Ling 213/613: Hybrid Grammars: Dynamics of Language Contact, Acquisition, and Change
Traditional approaches to language acquisition and change have typically assumed that children develop a mental grammar that replicates uniformly the linguistic knowledge of the current members of their monolingual speech communities. Therefore, language change must result from external factors: language contact involving a cohort of L2-learners. Likewise, multilingualism, thus language contact, is commonly assumed to hinder acquisition, and presupposed ‘intense’ contact situations are regarded as propitious for creolization. This course proposes a shift of perspective, focusing on multiple-varieties ecologies such as creole societies in which speakers-listeners can acquire, alternate between, and sometimes ‘mix’ different languages, dialects, or registers. Two major questions are addressed in this course: How does acquisition proceed in such multiple-varieties ecologies? and What does a theory of the multilingual mind tell us about acquisition of L1 and the emergence of grammars?

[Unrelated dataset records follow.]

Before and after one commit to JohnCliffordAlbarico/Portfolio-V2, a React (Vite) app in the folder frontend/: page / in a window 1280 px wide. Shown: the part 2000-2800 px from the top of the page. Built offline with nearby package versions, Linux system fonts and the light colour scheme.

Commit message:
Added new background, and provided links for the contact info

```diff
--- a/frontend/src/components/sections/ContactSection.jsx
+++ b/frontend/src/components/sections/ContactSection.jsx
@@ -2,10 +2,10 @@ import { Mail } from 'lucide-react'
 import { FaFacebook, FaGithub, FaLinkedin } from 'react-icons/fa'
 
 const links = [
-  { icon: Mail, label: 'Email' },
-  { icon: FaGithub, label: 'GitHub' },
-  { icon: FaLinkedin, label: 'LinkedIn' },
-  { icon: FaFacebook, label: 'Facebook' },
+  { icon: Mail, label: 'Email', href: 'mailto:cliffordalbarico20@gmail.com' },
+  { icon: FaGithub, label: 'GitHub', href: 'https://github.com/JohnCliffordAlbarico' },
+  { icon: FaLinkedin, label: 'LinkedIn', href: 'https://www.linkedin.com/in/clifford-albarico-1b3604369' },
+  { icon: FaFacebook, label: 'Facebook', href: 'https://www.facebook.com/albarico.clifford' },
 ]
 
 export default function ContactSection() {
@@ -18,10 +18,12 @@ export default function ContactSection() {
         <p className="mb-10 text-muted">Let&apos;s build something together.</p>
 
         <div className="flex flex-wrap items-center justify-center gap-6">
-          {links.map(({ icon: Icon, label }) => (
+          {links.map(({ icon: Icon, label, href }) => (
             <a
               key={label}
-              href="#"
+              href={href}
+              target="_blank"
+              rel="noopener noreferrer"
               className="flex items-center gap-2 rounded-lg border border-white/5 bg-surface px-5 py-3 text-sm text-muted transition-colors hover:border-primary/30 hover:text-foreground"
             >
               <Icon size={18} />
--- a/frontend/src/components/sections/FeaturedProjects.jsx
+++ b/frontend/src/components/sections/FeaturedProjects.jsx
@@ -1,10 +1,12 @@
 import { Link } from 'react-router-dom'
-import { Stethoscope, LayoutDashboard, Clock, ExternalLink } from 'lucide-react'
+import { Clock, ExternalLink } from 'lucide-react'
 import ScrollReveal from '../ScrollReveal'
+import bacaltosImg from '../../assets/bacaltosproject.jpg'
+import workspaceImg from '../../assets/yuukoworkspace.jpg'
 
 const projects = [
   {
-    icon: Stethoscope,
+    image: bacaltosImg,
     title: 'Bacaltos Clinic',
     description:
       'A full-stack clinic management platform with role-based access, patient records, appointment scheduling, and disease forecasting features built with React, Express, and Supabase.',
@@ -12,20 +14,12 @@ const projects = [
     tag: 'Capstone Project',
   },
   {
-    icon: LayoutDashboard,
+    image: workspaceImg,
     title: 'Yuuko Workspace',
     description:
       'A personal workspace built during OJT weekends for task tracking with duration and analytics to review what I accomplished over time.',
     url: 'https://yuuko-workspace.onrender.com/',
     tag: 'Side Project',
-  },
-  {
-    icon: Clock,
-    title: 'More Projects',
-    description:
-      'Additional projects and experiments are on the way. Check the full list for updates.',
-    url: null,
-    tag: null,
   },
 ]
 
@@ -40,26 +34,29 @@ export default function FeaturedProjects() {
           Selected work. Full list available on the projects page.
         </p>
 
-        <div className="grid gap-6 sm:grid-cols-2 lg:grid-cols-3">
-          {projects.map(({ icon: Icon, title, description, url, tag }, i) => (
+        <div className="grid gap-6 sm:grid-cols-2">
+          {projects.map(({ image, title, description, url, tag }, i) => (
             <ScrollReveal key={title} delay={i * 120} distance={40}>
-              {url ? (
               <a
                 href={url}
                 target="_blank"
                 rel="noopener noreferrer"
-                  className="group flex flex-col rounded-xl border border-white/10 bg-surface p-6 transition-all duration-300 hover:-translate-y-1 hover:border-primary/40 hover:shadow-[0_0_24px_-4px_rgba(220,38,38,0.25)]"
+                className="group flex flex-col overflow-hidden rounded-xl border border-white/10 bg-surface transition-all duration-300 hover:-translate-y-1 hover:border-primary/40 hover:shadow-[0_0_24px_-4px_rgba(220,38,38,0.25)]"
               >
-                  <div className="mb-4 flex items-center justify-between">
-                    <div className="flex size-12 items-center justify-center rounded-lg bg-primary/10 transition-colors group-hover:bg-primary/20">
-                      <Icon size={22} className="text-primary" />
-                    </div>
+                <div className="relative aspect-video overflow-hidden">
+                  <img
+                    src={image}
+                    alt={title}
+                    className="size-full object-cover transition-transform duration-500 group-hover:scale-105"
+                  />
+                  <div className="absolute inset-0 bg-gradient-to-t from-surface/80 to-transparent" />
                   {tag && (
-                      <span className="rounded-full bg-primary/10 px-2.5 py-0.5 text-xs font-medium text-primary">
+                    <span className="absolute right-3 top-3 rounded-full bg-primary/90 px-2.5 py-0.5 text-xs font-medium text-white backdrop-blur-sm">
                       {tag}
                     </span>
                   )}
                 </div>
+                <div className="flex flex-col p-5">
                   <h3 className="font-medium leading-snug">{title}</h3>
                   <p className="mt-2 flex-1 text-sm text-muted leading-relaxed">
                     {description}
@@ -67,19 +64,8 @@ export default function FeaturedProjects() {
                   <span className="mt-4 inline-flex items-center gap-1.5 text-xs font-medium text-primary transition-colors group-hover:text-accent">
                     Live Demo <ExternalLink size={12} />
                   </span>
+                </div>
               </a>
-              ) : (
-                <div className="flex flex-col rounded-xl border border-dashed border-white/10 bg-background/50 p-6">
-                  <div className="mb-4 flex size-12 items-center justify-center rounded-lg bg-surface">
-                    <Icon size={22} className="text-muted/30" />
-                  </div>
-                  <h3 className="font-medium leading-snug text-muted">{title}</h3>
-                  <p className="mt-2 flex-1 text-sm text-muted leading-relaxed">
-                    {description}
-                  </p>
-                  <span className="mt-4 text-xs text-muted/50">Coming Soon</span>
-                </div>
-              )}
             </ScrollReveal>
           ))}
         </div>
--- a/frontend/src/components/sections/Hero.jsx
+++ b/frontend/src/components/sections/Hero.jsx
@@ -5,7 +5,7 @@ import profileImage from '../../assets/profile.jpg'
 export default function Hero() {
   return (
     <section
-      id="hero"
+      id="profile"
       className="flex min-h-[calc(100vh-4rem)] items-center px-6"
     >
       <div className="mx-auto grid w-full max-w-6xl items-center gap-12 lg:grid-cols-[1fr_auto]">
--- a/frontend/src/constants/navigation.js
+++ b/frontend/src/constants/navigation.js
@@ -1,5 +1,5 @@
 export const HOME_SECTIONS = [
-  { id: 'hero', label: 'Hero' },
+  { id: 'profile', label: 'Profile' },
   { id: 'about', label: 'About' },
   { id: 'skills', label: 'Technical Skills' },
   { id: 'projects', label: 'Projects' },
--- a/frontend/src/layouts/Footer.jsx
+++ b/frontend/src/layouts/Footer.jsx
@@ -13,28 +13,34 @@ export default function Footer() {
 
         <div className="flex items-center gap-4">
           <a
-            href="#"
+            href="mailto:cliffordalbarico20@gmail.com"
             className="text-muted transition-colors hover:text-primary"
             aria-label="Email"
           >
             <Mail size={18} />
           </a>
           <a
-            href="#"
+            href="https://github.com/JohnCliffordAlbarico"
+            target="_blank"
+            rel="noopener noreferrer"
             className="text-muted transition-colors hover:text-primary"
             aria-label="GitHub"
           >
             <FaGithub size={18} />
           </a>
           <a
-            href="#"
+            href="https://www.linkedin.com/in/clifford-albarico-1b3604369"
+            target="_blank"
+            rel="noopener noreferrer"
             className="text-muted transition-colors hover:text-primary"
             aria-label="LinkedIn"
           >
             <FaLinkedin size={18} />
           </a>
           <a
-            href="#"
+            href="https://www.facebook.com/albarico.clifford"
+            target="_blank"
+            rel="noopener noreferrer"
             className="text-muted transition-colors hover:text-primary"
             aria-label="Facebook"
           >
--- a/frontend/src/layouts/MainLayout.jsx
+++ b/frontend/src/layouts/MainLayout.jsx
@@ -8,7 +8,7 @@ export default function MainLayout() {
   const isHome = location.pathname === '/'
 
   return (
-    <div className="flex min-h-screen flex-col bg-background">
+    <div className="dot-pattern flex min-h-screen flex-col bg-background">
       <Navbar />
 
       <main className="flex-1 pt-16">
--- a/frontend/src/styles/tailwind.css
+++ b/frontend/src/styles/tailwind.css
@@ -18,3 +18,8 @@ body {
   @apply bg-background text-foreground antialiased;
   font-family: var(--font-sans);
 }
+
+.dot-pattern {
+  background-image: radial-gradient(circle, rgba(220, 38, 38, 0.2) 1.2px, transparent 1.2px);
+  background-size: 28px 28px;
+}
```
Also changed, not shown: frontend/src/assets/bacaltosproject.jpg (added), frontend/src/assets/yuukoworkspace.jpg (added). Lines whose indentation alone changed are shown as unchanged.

Familiarity with syntax and linguistic variation is assumed.
Ling 281/681: Comparative Syntax: A View from Kwa (Niger-Congo)
This course adopts a micro-comparative perspective by looking at closely related languages (i.e., Gbe and Kwa families of Niger Congo) as well as a macro-comparative perspective that situates these languages in the larger context of typologically and genetically unrelated languages (e.g., Romance, Germanic). We set the stage by first looking at word formation, word classes, and the role of tones at the morphosyntactic level. Building on this, the first part of the course discusses topics such as Tense, Mood, Aspect (TMA) expressions, word order variation (e.g., VO vs. OV patterns), serial verb constructions, restructuring, and the notion of ‘light verb.’ These topics establish a profile of the clause structure in these languages. With this knowledge at hand, the second part of this course addresses the question of information structure and the commonly assumed parallelism between the CP and DP domains. The descriptive framework adopted in this course is the Cartographic Approach developed by Rizzi (1997), Cinque (1999), Aboh (2004), and much related work. Some background in syntax is assumed.